> Instructions for the task
Search the data for the string "href" and gather each line it is in.

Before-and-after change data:
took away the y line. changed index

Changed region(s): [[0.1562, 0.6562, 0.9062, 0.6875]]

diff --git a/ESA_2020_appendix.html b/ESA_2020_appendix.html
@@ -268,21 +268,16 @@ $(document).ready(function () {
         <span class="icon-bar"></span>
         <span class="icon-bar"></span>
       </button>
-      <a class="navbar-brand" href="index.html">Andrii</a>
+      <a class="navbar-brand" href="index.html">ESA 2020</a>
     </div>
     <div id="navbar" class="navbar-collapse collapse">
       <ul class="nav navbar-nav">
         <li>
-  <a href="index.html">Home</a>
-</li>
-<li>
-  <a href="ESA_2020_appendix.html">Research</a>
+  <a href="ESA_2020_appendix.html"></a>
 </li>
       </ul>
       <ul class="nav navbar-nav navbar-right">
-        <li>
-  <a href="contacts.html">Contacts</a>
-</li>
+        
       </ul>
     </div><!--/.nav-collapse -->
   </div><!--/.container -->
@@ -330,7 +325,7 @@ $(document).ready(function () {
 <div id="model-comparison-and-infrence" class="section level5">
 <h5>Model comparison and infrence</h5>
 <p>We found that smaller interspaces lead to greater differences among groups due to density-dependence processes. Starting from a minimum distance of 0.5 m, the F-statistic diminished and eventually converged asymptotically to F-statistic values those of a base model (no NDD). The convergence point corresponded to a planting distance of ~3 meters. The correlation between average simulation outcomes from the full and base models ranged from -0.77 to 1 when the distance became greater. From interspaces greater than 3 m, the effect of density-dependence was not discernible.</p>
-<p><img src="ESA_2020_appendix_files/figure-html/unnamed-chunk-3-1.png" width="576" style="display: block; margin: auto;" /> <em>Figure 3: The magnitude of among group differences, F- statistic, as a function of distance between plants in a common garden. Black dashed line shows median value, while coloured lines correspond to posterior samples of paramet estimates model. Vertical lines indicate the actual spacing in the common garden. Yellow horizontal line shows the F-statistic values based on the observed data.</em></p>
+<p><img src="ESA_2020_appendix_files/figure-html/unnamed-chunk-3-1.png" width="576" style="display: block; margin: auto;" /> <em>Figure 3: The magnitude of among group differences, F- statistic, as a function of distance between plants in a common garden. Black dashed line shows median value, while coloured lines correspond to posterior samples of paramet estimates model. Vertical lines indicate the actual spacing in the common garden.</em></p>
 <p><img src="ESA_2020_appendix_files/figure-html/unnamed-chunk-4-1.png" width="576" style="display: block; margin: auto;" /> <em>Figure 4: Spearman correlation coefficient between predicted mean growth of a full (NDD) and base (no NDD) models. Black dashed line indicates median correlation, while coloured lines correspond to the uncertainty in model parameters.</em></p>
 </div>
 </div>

> Result of this exercise
-      <a class="navbar-brand" href="index.html">Andrii</a>
+      <a class="navbar-brand" href="index.html">ESA 2020</a>
-  <a href="index.html">Home</a>
-  <a href="ESA_2020_appendix.html">Research</a>
+  <a href="ESA_2020_appendix.html"></a>
-  <a href="contacts.html">Contacts</a>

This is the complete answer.